Wallace Pratt

From Wikipedia, the free encyclopedia
Jump to: navigation, search
WallacePratt.jpg

Wallace Everette Pratt (1885–1981) was a pioneer American petroleum geologist.

Born in Phillipsburg, Kansas, March 15, 1885, Pratt began his career in geology as an assistant with the Kansas Geological Survey shortly after he graduated from the University of Kansas in 1907 with a bachelor's degree.

From 1909 to 1916, he worked in Philippines, becoming chief of the Division of Mines there in 1912. He returned to the U.S. in 1916, and in 1918 joined Humble Oil & Refining Co. as the company's first geologist. Prior to that time the company had treated the search for oil as largely a hit or miss operation without scientific exploration. But Pratt, joined by 10 more geologists during 1918–19, proved that geology was an important factor in finding oil.

Among the most notable early contributions made by Pratt and his staff were geological studies that led to the correct interpretation of the structure of the huge Mexia field, discovered in October 1920 in East Texas.

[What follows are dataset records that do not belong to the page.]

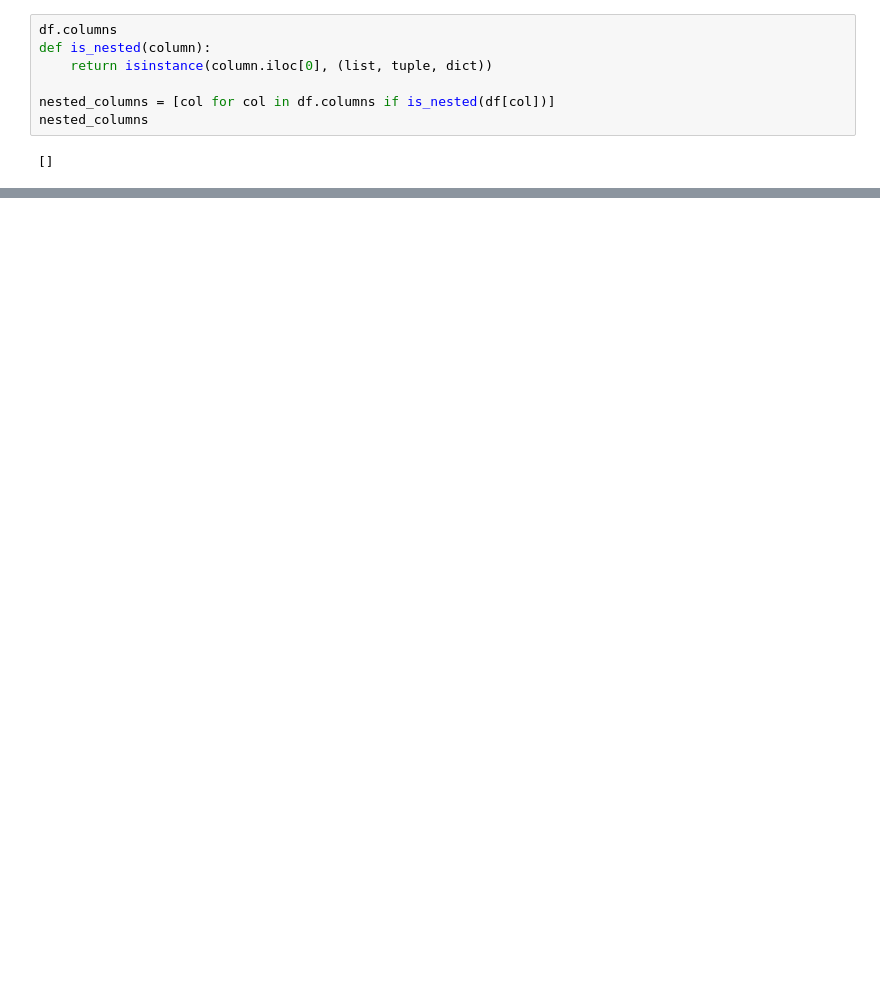
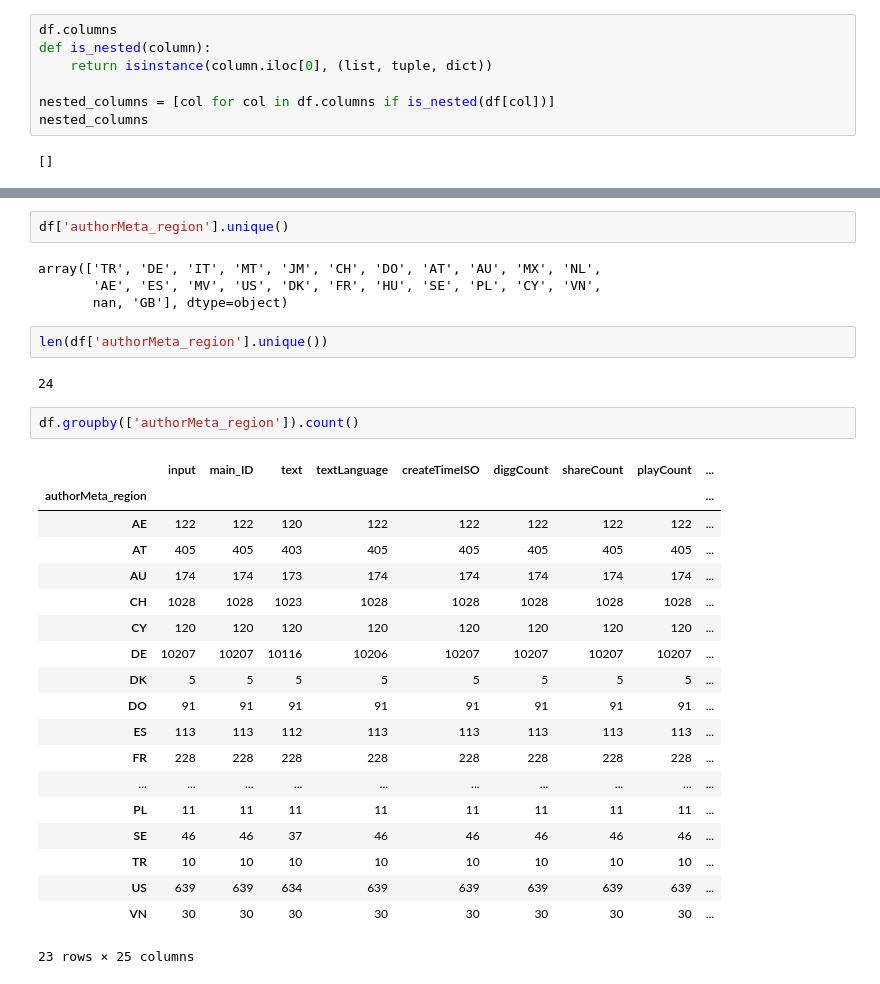
Before and after one commit to Hannah1171/skincare_analysis, a Jupyter notebook: data_exploration/profile_posts_analysis.ipynb, the cells around one changed output, grey strips where cells are left out. Drawn from its saved outputs; the diff is of its cells as text; blank space fills up the shorter version.

```diff
--- a/data_exploration/profile_posts_analysis.ipynb
+++ b/data_exploration/profile_posts_analysis.ipynb
@@ -49,0 +325,32 @@ KeyError: 4491398784
+# %%
+df['authorMeta_region'].unique()
+# %% [output]
+array(['TR', 'DE', 'IT', 'MT', 'JM', 'CH', 'DO', 'AT', 'AU', 'MX', 'NL',
+       'AE', 'ES', 'MV', 'US', 'DK', 'FR', 'HU', 'SE', 'PL', 'CY', 'VN',
+       nan, 'GB'], dtype=object)
+# %%
+len(df['authorMeta_region'].unique())
+# %% [output]
+24
+# %%
+df.groupby(['authorMeta_region']).count()
+# %% [output]
+|  | input | main_ID | text | textLanguage | createTimeISO | diggCount | shareCount | playCount | ... |
+| authorMeta_region |  |  |  |  |  |  |  |  | ... |
+| AE | 122 | 122 | 120 | 122 | 122 | 122 | 122 | 122 | ... |
+| AT | 405 | 405 | 403 | 405 | 405 | 405 | 405 | 405 | ... |
+| AU | 174 | 174 | 173 | 174 | 174 | 174 | 174 | 174 | ... |
+| CH | 1028 | 1028 | 1023 | 1028 | 1028 | 1028 | 1028 | 1028 | ... |
+| CY | 120 | 120 | 120 | 120 | 120 | 120 | 120 | 120 | ... |
+| DE | 10207 | 10207 | 10116 | 10206 | 10207 | 10207 | 10207 | 10207 | ... |
+| DK | 5 | 5 | 5 | 5 | 5 | 5 | 5 | 5 | ... |
+| DO | 91 | 91 | 91 | 91 | 91 | 91 | 91 | 91 | ... |
+| ES | 113 | 113 | 112 | 113 | 113 | 113 | 113 | 113 | ... |
+| FR | 228 | 228 | 228 | 228 | 228 | 228 | 228 | 228 | ... |
+| ... | ... | ... | ... | ... | ... | ... | ... | ... | ... |
+| PL | 11 | 11 | 11 | 11 | 11 | 11 | 11 | 11 | ... |
+| SE | 46 | 46 | 37 | 46 | 46 | 46 | 46 | 46 | ... |
+| TR | 10 | 10 | 10 | 10 | 10 | 10 | 10 | 10 | ... |
+| US | 639 | 639 | 634 | 639 | 639 | 639 | 639 | 639 | ... |
+| VN | 30 | 30 | 30 | 30 | 30 | 30 | 30 | 30 | ... |
+23 rows × 25 columns
```
Also changed, not shown: parts of 27 cells of this notebook.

On the basis of these studies, Humble bought leases on the structure and developed substantial reserves and production. This work and leasing of large amounts of land that proved productive in Powell, Texas, in 1923 firmly established Humble as an oil producer.

Pratt also played a prominent role in the scientific progress of his profession. As early as 1922, others were using geophysical instruments experimentally on the Texas Gulf Coast as a new method for finding salt domes. After studying results from this work, Pratt concluded that Humble should use geophysical instruments and methods. In line with these recommendations, in 1924, Humble set up a geophysics group and established a shop in Houston for geophysics research and development, and the manufacture of a refraction seismograph recording in the field.

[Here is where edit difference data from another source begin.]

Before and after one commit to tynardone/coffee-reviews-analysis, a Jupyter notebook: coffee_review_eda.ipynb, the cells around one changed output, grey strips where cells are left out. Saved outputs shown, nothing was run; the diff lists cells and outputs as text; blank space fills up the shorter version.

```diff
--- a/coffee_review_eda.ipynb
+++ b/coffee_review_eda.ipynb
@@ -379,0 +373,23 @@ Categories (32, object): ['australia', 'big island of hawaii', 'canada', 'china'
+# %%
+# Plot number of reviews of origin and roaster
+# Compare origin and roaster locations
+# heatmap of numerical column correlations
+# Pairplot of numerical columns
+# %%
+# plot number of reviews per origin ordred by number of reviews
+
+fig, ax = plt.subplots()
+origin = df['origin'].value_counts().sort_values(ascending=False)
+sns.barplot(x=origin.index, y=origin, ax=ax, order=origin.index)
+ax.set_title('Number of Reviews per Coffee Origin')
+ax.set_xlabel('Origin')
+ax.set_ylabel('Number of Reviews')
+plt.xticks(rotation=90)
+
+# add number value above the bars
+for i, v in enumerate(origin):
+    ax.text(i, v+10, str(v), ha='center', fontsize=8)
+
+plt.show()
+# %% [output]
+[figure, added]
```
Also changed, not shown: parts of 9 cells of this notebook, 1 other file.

Pratt served as Humble's chief geologist and later director, and vice president. In 1937 he joined Standard Oil Co. (Humble's parent firm in New Jersey), once again rising to director, executive committee member, and finally, vice president, a position he held until he retired from the company in 1945.

At the University of Kansas, Pratt gave a lecture "Oil in the Earth", where he speculated that the total amount of oil in the United States was 100 billion barrels.[1]

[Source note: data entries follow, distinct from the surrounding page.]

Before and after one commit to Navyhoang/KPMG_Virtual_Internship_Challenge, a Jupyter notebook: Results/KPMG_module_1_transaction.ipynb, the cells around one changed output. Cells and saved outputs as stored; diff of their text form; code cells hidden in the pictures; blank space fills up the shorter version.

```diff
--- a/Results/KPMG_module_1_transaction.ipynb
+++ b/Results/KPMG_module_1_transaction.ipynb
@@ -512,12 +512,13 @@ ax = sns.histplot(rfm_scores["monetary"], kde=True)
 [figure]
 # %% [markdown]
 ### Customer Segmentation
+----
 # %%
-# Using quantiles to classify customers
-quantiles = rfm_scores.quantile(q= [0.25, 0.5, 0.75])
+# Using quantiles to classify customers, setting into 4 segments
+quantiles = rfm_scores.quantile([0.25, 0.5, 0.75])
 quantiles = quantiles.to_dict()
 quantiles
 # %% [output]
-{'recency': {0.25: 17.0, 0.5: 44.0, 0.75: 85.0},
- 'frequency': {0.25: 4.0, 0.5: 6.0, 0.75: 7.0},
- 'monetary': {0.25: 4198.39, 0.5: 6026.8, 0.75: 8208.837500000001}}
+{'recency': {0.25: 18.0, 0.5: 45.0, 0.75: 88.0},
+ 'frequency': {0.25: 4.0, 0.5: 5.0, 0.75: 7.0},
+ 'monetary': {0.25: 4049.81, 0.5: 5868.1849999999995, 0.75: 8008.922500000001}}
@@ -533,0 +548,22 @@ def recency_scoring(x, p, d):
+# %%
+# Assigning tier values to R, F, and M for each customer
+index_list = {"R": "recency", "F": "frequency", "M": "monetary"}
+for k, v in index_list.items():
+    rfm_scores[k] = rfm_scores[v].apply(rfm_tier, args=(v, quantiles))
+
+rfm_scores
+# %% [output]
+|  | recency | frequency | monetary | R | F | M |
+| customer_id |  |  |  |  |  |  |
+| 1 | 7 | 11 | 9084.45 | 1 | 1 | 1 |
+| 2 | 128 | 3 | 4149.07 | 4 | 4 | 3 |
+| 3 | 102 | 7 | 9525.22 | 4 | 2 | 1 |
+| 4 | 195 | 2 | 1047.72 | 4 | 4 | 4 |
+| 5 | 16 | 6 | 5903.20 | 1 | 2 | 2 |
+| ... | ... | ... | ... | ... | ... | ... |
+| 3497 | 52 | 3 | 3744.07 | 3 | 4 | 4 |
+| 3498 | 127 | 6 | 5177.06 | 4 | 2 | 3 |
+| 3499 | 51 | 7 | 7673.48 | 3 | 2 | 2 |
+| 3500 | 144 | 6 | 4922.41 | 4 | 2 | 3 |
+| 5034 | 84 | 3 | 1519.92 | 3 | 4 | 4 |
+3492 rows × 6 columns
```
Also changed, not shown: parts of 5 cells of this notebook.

After retirement Pratt served on the National Security Resources Board for two years and began a long career as a consultant geologist. Pratt wrote more than 100 geological papers during his lifetime, including Oil in the Earth, one of the most widely read books in his profession. An often repeated quote from this book is, "Gold is where you find it, according to an old adage, but judging from the record of our experience, oil must be sought first of all in our minds."

One of the founders of the American Association of Petroleum Geologists, Pratt was elected fourth president of the association in 1920. He was the first recipient of the AAPG's Sidney Powers Memorial Award, awarded in 1945. In 1972 he received the AAPG's Human Needs Award. He also received the American Institute of Mining and Metallurgical Engineers' Anthony F. Lucas Medal in 1948, and the American Petroleum Institute's Gold Medal for Distinguished Achievement in 1954. He was director of API for many years. Pratt was inducted into the Permian Basin Petroleum Museum's Hall of Fame in 1969 and was named Grand Old Man of Exploration in 1976 by directors of the International Petroleum Exposition.

Most notably though, Wallace E. Pratt donated 5,632 acres (23 km²), which included McKittrick Canyon, to the National Park Service, forming the core of the Guadalupe Mountains National Park. This land includes his former homes: Pratt Cabin, open to the public, and Ship On The Desert, a home built to resemble an oil tanker, now used as a ranger station.

Wallace E. Pratt, pioneer U.S. exploration geologist, died December 25, 1981 in his Tucson, Arizona home. He was 96.

See also[edit]

References[edit]

  1. ^ New York Times, Letters to the editor, October 3, 1943, page 101

Further reading[edit]